[Material supplied Boundary: Start]
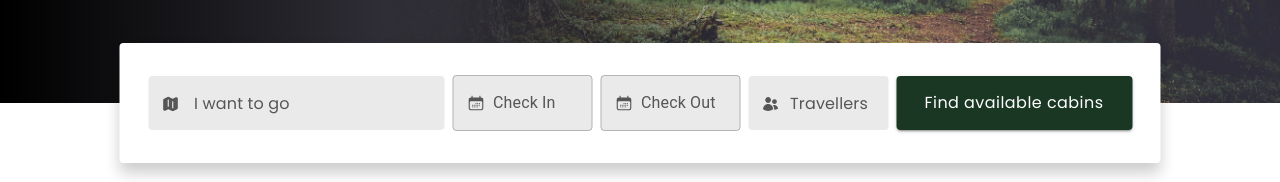
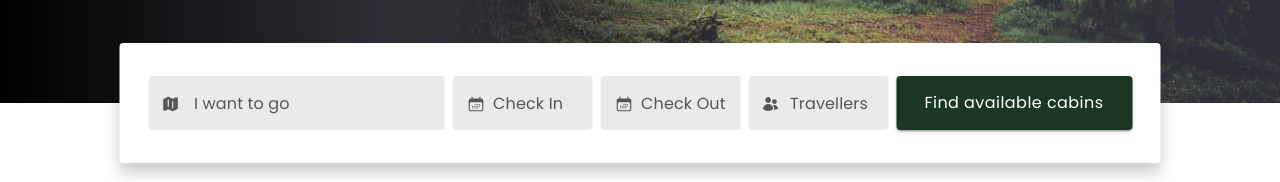
Before and after one commit to yevmot/UnwindCabins-TypeScript, a React (Create React App) app: page / in a window 1280 px wide. Shown: the part 480-662 px from the top of the page. Built offline with nearby package versions, Linux system fonts and the light colour scheme.

Commit message:
Created an overused datepicker component. Used

```diff
--- /dev/null
+++ b/src/components/datePicker/BasicDatePicker.tsx
@@ -0,0 +1,69 @@
+import { JSX } from 'react';
+import { LocalizationProvider, DatePicker } from '@mui/x-date-pickers';
+import { AdapterDateFns } from '@mui/x-date-pickers/AdapterDateFnsV3';
+import { de } from 'date-fns/locale/de';
+import Box from '@mui/material/Box';
+
+interface IIconLabelProps {
+    src: string;
+    alt?: string;
+    text: string;
+}
+
+interface IDatePickerProps extends IIconLabelProps {
+    value: Date | null;
+    onChange: (date: Date | null) => void;
+    minDate?: Date;
+    maxDate?: Date;
+  }
+
+const CalendarLabel = ({ src, alt = 'icon', text }: IIconLabelProps): JSX.Element => {
+  return (
+    <Box
+      sx={{
+        'display': 'flex',
+        'justifyContent': 'center',
+        'alignItems': 'center',
+        'gap': '8px',
+        'fontFamily': 'Poppins',
+        'fontSize': '16px',
+        'color': '#565656',
+      }}
+    >
+      <img src={src} alt={alt}/>
+      <span>{text}</span>
+    </Box>
+  );
+};
+
+export default function BasicDatePicker({
+  src,
+  alt,
+  text,
+  value,
+  onChange,
+  minDate = new Date(),
+  maxDate,
+}: IDatePickerProps): JSX.Element {
+  return (
+    <LocalizationProvider dateAdapter={AdapterDateFns} adapterLocale={de}>
+      <DatePicker className='date-picker'
+        value={value ?? null}
+        minDate={minDate}
+        maxDate={maxDate}
+        onChange={(date): void => onChange?.(date)}
+        label={
+          <CalendarLabel src={src} alt={alt} text={text}/>
+        }
+        sx={{
+          'width': '140px',
+          'height': '54px',
+          'backgroundColor': '#EAEAEA',
+          'borderRadius': '4px',
+          'fieldset': { border: 'none' },
+          '& input': { fontFamily: 'Poppins' },
+        }}
+      />
+    </LocalizationProvider>
+  );
+}
--- a/src/components/header/header-comps/header-search/HeaderSearch.tsx
+++ b/src/components/header/header-comps/header-search/HeaderSearch.tsx
@@ -2,28 +2,23 @@ import { JSX } from 'react';
 import SearchBtn from './search-button/SearchButton';
 import Location from './search-location/SearchLocation';
 import BasicSelect from './search-travellers/SearchTravellers';
-import { DatePickers } from './search-datepickers/DatePickers';
-import { DatePickerIn } from './search-datepickers/DatePickerIn';
-import { DatePickerOut } from './search-datepickers/DatePickerOut';
+import CheckInDate from './search-datepickers/CheckInDate';
+import CheckOutDate from './search-datepickers/CheckOutDate';
 import './headerSearch.css';
 // import './headerSearchMedia.css';
 import './search-datepickers/datePicker.css';
+import calendarIcon from './../../../../img/icons/calendar.svg';
 
 export const HeaderSearch = (): JSX.Element => {
   return (
     <div className="container form-container">
-      {/* <div className="form-container"> */}
       <div className="form">
         <Location />
-        <div className="date-pickers">
-          <DatePickerIn/>
-          <DatePickerOut/>
-        </div>
-        {/* <DatePickers /> */}
+        <CheckInDate/>
+        <CheckOutDate/>
         <BasicSelect />
         <SearchBtn />
       </div>
-      {/* </div> */}
     </div>
   );
 };
--- a/src/components/header/header-comps/header-search/search-button/SearchButton.tsx
+++ b/src/components/header/header-comps/header-search/search-button/SearchButton.tsx
@@ -4,7 +4,7 @@ import { JSX } from 'react';
 export default function SearchBtn(): JSX.Element {
   return (
     <BasicButton
-      onClick={(): void => alert('Clicked Form Button')}
+      onClick={(): void => console.log('Clicked Form Button')}
       variant='contained'
       sx={{
         width: '236px',
--- a/src/components/header/header-comps/header-search/search-datepickers/CalendarLabel.tsx
+++ /dev/null
@@ -1,16 +0,0 @@
-import { JSX } from 'react';
-
-type IconLabelProps = {
-    src?: string;
-    alt?: string;
-    text?: string;
-}
-
-export const CalendarLabel = ({ src, alt, text }: IconLabelProps): JSX.Element => {
-  return (
-    <>
-      <img src={src} alt={alt}/>
-      <span>{text}</span>
-    </>
-  );
-};
--- /dev/null
+++ b/src/components/header/header-comps/header-search/search-datepickers/CheckInDate.tsx
@@ -0,0 +1,20 @@
+import { JSX, useState } from 'react';
+import BasicDatePicker from './../../../../datePicker/BasicDatePicker';
+import calendarIcon from './../../../../../img/icons/calendar.svg';
+
+export default function CheckInDate(): JSX.Element {
+  const [selectedDate, setSelectedDate] = useState<Date | null>(null);
+
+  return (
+    <BasicDatePicker
+      value={selectedDate}
+      onChange={(date): void => {
+        setSelectedDate(date);
+        console.log('Check In date: ', date);
+      }
+      }
+      src={calendarIcon}
+      text='Check In'
+    />
+  );
+}
--- /dev/null
+++ b/src/components/header/header-comps/header-search/search-datepickers/CheckOutDate.tsx
@@ -0,0 +1,20 @@
+import { JSX, useState } from 'react';
+import BasicDatePicker from '../../../../datePicker/BasicDatePicker';
+import calendarIcon from './../../../../../img/icons/calendar.svg';
+
+export default function CheckOutDate(): JSX.Element {
+  const [selectedDate, setSelectedDate] = useState<Date | null>(null);
+
+  return (
+    <BasicDatePicker
+      value={selectedDate}
+      onChange={(date): void => {
+        setSelectedDate(date);
+        console.log('Check Out date: ', date);
+      }
+      }
+      src={calendarIcon}
+      text='Check Out'
+    />
+  );
+}
--- a/src/components/header/header-comps/header-search/search-datepickers/DatePickerIn.tsx
+++ /dev/null
@@ -1,23 +0,0 @@
-import { JSX } from 'react';
-import { LocalizationProvider, DatePicker } from '@mui/x-date-pickers';
-import { AdapterDateFns } from '@mui/x-date-pickers/AdapterDateFnsV3';
-import { de } from 'date-fns/locale/de';
-import calendar from './../../../../../img/icons/calendar.svg';
-import { CalendarLabel } from './CalendarLabel';
-
-export const DatePickerIn = (): JSX.Element => {
-  return (
-    <LocalizationProvider dateAdapter={AdapterDateFns} adapterLocale={de}>
-      <div className="date-wrapper">
-        <DatePicker
-          minDate={new Date()}
-          label={
-            <div className='icon-label'>
-              <CalendarLabel src={calendar} alt='Calendar Img' text='Check In'/>
-            </div>
-          }
-        />
-      </div>
-    </LocalizationProvider>
-  );
-};
--- a/src/components/header/header-comps/header-search/search-datepickers/DatePickerOut.tsx
+++ /dev/null
@@ -1,23 +0,0 @@
-import { FC, JSX } from 'react';
-import { LocalizationProvider, DatePicker } from '@mui/x-date-pickers';
-import { AdapterDateFns } from '@mui/x-date-pickers/AdapterDateFnsV3';
-import { de } from 'date-fns/locale/de';
-import calendar from './../../../../../img/icons/calendar.svg';
-import { CalendarLabel } from './CalendarLabel';
-
-export const DatePickerOut= (): JSX.Element => {
-  return (
-    <LocalizationProvider dateAdapter={AdapterDateFns} adapterLocale={de}>
-      <div className="date-wrapper">
-        <DatePicker
-          minDate={new Date()}
-          label={
-            <div className='icon-label'>
-              <CalendarLabel src={calendar} alt='Calendar Img' text='Check Out'/>
-            </div>
-          }
-        />
-      </div>
-    </LocalizationProvider>
-  );
-};
--- a/src/components/header/header-comps/header-search/search-datepickers/datePicker.css
+++ b/src/components/header/header-comps/header-search/search-datepickers/datePicker.css
@@ -1,30 +1,8 @@
-.date-pickers {
-  display: flex;
-  gap: 8px;
-}
-.date-wrapper{
-    position: relative;
-    width: 140px;
-    background-color: #EAEAEA;
-    border-radius: 4px;
-}
-.date-wrapper button{
+.date-picker button{
     position: absolute;
-    opacity: 0;
     left: 0;
     width: 100%;
     height: 100%;
     border-radius: 0;
+    opacity: 0;
 }
-.date-wrapper input {
-    font-family: 'Poppins';
-}
-.icon-label {
-    display: flex;
-    justify-content: center;
-    align-items: center;
-    gap: 8px;
-}
-.date-wrapper span {
-    color: #565656
-}
--- a/src/components/header/header-comps/header-search/search-travellers/SearchTravellers.tsx
+++ b/src/components/header/header-comps/header-search/search-travellers/SearchTravellers.tsx
@@ -8,7 +8,7 @@ export default function Example(): JSX.Element {
 
   const handleChange = (event: SelectChangeEvent): void => {
     setValue(event.target.value);
-    alert(`now value is ${event.target.value}`);
+    console.log(`Value of travellers ${event.target.value}`);
   };
 
   return (
```
Also changed, not shown: src/components/header/header-comps/header-search/search-datepickers/DatePickers.tsx (deleted, +0 -13 lines).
[Material supplied Boundary: End]
- _Problem to solve_: Give the number of lines in the listing above that hold the string "const", with nothing else.

- _Answer box_: 8